The agencies that help needy Columbus residents obtain food and housing are hungry for additional funding and volunteers, and struggle to keep a roof over their own heads, City Councilwoman Charleta Tavares heard Aug. 6.
Tavares, chairwoman of the health, housing and human services committee, conducted two days of testimony from 30 organizations that receive assistance from the city.
The hearings were held to update the public and elected officials on how tax dollars are being spent, in advance of budget talks for 2008.
Marilyn Oberting, director of the Community Kitchen, said that she wanted to remind residents that, within one mile of City Hall, there are people who are going hungry, who have no health care, or have had their utilities cut off.

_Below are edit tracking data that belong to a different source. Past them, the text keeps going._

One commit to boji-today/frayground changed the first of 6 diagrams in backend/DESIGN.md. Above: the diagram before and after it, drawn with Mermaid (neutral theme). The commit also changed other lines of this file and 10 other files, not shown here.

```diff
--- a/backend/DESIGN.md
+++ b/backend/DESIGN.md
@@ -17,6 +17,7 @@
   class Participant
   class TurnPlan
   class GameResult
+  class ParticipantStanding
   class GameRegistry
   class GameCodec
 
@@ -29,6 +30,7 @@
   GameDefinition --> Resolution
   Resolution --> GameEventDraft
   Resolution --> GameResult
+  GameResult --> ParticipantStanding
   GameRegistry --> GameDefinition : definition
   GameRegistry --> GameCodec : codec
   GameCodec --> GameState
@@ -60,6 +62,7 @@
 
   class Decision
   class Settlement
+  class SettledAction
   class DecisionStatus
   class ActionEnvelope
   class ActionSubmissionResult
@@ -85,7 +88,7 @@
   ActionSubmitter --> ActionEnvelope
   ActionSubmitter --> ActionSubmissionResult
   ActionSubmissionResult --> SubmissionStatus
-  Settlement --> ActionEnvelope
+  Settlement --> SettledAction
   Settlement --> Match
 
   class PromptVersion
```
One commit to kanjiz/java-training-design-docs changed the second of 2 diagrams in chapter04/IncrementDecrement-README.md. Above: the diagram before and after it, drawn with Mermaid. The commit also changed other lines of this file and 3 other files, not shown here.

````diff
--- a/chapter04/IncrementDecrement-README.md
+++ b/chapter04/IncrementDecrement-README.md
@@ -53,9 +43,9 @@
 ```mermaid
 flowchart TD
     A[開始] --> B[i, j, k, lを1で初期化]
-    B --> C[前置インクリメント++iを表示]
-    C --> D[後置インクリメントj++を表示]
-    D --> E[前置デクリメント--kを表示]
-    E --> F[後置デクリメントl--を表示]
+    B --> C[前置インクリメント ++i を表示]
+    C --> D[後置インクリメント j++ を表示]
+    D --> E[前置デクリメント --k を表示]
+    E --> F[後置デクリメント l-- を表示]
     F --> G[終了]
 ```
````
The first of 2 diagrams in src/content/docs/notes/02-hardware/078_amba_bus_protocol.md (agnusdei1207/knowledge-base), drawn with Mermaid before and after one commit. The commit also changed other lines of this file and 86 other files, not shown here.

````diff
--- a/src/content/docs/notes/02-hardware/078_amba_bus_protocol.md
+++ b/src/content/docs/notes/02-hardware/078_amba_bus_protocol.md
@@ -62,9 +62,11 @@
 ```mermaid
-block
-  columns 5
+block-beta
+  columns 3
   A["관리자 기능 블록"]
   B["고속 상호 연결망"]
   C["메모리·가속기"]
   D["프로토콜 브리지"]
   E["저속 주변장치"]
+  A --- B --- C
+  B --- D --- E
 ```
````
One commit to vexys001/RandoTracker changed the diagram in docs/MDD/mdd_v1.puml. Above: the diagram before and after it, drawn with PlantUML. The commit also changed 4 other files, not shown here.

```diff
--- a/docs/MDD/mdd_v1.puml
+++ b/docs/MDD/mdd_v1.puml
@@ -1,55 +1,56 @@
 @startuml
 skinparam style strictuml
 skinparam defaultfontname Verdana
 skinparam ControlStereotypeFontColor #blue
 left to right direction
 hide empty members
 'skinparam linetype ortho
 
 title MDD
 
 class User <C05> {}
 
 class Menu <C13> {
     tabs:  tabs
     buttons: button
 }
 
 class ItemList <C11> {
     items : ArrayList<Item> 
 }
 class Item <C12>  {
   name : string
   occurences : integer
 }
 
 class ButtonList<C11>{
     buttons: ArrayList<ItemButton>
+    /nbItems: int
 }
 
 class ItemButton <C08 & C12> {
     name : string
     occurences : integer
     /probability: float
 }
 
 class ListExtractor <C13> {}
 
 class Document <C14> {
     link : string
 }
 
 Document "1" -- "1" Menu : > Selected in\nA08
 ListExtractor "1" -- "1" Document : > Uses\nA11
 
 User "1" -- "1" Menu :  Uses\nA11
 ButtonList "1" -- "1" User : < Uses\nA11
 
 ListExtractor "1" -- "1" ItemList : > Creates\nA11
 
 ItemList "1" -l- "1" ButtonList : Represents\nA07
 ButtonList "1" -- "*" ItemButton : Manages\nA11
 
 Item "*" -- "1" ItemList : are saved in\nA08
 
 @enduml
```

The Community Kitchen started in 1979 at East Main Street and 18th Ave. to serve indigent men, but has since expanded to provide families and senior citizens with everything from clothing to medical care to bus passes, Oberting explained. The kitchen served 99,000 meals last year.
Even people who are working face choices about paying for necessities. One man who eats at the kitchen has been living in the car he needs to get to work because he can’t afford both rent and transportation.
More working families are showing up to eat lunch, so they can provide breakfast and dinner at home, Oberting said. Illness or injury can mean the end of employment.
After the terrorist attacks of Sept. 11, 2001, and the hurricanes of 2005, donations have declined, she told Tavares.
The agency itself is on shaky financial ground. Even having their check from the city lost in the mail created hardships, according to Oberting.
A 25 percent rent increase expected in January could put them out of business.
“It doesn’t take much to break what we’re doing,” Oberting testified.
Marilee Chinnici-Zuercher, CEO and president of FirstLink, which connects residents to available services, also reported an upsurge in the number of people requesting assistance.
Its food program served almost 646,000 people last year, a 30 percent increase, the president said. Three-quarters of the calls for help come from Columbus, with the ZIP codes 43207, in southeastern Columbus, and 43204, on the Westside, among the top five.
Food pantries and kitchens are seeing more working families who aren’t earning enough money to make it through the month, Chinnici-Zuercher said.
She partly attributed the hike in calls to its new 2-1-1 phone number, that connects residents to 4,982 available services, as well as 1,900 volunteer opportunities.
Through its Retired and Senior Volunteer Program, adults 55 and older provide 10,000 hours of service a month delivering meals, feeding the homeless, and teaching adult literacy classes.
The city’s $10,000 in support for this program allowed the agency to leverage another $90,000 in federal funds.
It’s getting more difficult to convince younger volunteers to make long-term commitments, Chinnici-Zuercher noted. As a result, Columbus volunteers provide fewer hours per individual than the national average.
Joy Chivers, director of the Gladden Community House on the city’s near Westside, has seen a similar surge in need and a deficit of volunteers.
Gladden House, founded in 1905, mostly serves senior citizens on fixed incomes and children from working-poor families, Chivers said.
Their pantry provides 15,000 lbs. of food a week and 250,000 meals a month. It is one of the few pantries that delivers food boxes, increasing the need for volunteers. They also deliver 4,200 meals a month to senior citizens.
Like the families it serves, the pantry sometimes runs out of items such as cereal and canned goods before the end of the month, Chivers said.
The agency also offers a tutoring program for students from schools with the some of the highest truancy and drop-out rates and the lowest proficiency test scores in the Columbus district, Chivers said.
They have been able to achieve attendance rates of 99 percent and a graduation rate of 100 percent, while increasing reading and writing test scores.
Gladden House couldn’t continue its services without the support of the city, Chivers said. They also receive support from United Way and other sources.
Steve Votaw, CEO of Directions for Youth and Families, commented that “flat-funding” is the primary issue for the agency that provides prevention, education and treatment for kids in trouble because of drugs, pregnancy and other problems.
Directions for Youth has a three-month waiting list for counseling, Votaw said.
Its Short Stop arts program served 750 young people last year. Its new location on Ohio Avenue, offering education and support services, has welcomed about 100 kids and has room for more, Votaw pointed out.